We started the new year in a bit of a fog. January was challenging what with the Pandemic, threats of Russian incursion into Ukraine, and Putin’s ever-present KGB style, polarized politics that could not even pass a Voting Rights Bill.
Now we wander tentatively into February. Thich Nhat Hanh passed at 95 in Vietnam. I will dedicate my next blog to him.
As a kick-off theme for February, this blog will focus on my ongoing book club; the theme is character analysis, character armor, character defenses, and how to derail destructive styles that alienate others and prevent the Self from emerging. Working with Character armor is a mainstay of Reich.
Utilizing my book: Whole Therapist, Whole Patient: Integrating Reich, Masterson, and Jung in Modern Psychotherapy, I have hosted an online Book Club for the past 3 years. I pick a different segment: one or two pages that allow for a specific focus on each detail, so one doesn’t need to rush through the passages. Each passage is quite dense.
Our most recent session of the Book Club has centered around Character Analysis and I would like to extend our discussion to the general audience.
Discussion points from January book club:
- Discuss the importance for a therapist to state the obvious.
- Discuss ways in which patients use character defense to hide real issues, feelings and pain.
- Discuss various characteristics that describe the patient in therapy sessions.
- Describe ways to break character defenses.
Here is a passage from Dr. Frisch’s Blog from August 30, 2017, Reich’s Understanding of Character and Body Expression which relates to the discussion:

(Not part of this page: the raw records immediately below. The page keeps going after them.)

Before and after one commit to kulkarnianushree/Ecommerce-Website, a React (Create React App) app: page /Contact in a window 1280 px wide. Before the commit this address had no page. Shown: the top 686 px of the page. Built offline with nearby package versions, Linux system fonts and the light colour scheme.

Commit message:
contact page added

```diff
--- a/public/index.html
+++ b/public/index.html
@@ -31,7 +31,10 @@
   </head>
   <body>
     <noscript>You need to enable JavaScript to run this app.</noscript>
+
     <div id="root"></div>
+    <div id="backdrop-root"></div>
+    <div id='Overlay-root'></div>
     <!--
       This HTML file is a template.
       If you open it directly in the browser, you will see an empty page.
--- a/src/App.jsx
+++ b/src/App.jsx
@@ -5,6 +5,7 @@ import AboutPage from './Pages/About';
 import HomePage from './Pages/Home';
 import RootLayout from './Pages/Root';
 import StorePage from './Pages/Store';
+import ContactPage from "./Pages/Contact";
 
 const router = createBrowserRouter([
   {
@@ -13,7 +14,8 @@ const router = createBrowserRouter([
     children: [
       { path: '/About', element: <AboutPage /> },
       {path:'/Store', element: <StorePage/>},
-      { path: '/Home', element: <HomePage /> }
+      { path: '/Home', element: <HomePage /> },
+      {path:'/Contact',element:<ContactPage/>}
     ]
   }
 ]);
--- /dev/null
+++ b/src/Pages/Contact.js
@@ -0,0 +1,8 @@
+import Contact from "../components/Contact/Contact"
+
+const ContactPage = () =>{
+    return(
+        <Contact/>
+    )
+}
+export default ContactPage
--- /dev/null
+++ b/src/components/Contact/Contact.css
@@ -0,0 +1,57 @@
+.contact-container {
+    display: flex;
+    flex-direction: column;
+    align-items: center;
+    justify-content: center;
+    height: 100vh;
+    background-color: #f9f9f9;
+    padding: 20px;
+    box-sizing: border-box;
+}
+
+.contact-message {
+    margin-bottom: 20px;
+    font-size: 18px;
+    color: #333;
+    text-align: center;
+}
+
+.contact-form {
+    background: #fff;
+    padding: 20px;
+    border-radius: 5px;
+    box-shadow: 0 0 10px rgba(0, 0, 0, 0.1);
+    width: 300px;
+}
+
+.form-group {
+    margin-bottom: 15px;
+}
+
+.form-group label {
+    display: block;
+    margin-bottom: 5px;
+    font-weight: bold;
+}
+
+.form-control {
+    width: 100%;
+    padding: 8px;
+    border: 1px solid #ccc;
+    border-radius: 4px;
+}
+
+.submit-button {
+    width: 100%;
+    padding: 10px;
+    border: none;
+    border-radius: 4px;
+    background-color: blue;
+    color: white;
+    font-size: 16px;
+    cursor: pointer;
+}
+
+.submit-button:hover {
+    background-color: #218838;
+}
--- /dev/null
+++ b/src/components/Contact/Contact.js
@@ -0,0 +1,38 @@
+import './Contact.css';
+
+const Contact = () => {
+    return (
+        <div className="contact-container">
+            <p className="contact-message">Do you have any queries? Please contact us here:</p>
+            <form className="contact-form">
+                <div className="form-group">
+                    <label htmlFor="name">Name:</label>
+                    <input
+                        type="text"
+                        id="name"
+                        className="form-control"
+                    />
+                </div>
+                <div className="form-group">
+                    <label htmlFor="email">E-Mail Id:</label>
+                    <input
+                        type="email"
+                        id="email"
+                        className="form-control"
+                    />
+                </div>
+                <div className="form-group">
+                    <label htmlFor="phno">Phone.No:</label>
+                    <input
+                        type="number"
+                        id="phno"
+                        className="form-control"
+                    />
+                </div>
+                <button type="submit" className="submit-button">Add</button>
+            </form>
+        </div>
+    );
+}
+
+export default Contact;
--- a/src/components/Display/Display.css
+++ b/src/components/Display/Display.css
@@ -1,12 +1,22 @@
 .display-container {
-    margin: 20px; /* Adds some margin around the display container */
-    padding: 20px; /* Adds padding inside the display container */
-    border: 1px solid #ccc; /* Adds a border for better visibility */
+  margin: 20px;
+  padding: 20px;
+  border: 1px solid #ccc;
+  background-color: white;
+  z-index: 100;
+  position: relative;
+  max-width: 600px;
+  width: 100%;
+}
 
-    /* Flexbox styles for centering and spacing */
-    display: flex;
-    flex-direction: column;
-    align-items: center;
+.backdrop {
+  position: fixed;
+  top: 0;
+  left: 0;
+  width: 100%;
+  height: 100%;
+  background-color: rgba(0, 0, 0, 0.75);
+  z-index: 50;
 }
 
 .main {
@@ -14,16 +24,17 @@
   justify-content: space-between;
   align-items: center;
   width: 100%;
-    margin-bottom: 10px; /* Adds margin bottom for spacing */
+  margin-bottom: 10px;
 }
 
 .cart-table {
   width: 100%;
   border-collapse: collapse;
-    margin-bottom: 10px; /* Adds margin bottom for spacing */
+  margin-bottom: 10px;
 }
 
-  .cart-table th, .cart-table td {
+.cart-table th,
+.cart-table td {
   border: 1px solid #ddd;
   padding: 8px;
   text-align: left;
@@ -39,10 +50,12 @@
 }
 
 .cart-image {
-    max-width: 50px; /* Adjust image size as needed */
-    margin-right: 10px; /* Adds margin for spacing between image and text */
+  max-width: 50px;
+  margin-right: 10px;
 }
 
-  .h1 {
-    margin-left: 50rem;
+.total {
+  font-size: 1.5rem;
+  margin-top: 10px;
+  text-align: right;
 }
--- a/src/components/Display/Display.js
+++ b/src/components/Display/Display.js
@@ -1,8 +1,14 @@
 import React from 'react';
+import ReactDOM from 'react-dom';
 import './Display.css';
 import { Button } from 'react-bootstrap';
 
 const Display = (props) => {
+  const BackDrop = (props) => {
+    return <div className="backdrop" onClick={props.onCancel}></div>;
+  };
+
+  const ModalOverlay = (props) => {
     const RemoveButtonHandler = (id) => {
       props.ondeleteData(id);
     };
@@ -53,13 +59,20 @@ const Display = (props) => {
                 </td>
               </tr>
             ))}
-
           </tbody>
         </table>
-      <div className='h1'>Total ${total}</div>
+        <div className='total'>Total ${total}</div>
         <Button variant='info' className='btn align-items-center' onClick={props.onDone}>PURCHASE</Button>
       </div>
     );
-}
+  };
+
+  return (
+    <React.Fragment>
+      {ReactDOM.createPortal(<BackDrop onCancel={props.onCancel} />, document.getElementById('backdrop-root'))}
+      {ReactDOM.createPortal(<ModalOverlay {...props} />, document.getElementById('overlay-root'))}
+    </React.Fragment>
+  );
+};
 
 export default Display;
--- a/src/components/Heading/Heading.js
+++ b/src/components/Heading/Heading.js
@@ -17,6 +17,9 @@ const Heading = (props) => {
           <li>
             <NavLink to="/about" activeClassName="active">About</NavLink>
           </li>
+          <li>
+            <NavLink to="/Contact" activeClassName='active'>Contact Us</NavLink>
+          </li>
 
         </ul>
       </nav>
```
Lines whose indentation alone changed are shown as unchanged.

For example, if a client habitually withdraws as a way to cope with life, that defense is unmasked and deeper feelings are released that have been bound in layers of armoring (the term Reich coined to describe character and biophysical defenses). Then the client learns a more effective and expansive way of relating by developing skills in self-expression rather than relying on retreat. Another example is if a client is emotionally controlling with outbursts of dramatic expression that dwarf the other; that habit is sheared away such that deeper feelings that drive the dramatic display are revealed and new ways of relating are instated. Harshness in style and tone is a sign of character and biophysical armor.
Here is a passage from another of Dr. Frisch’s Blogs from May 9, 2013, How Does Character analysis Differ from Traditional Analysis? which relates to the discussion:
A passage from the blog that relates:
These defensive patterns are very obvious to the trained eye and character analysis highlights and engages them with the client. As therapists using character analysis, we interrupt the unconscious or conscious approaches that do not serve and ask the client to look and feel how they are being in the present. We are more interested in illuminating the unhealthy defensive modes than in using a primarily interpretive therapeutic approach. We work less with history, story, and intellectualized modes because we want the raw, felt a sense of contact with how we are.
Only then can we face ourselves honestly, experience the painful origins from our past with real feeling, and move forward in a very different way.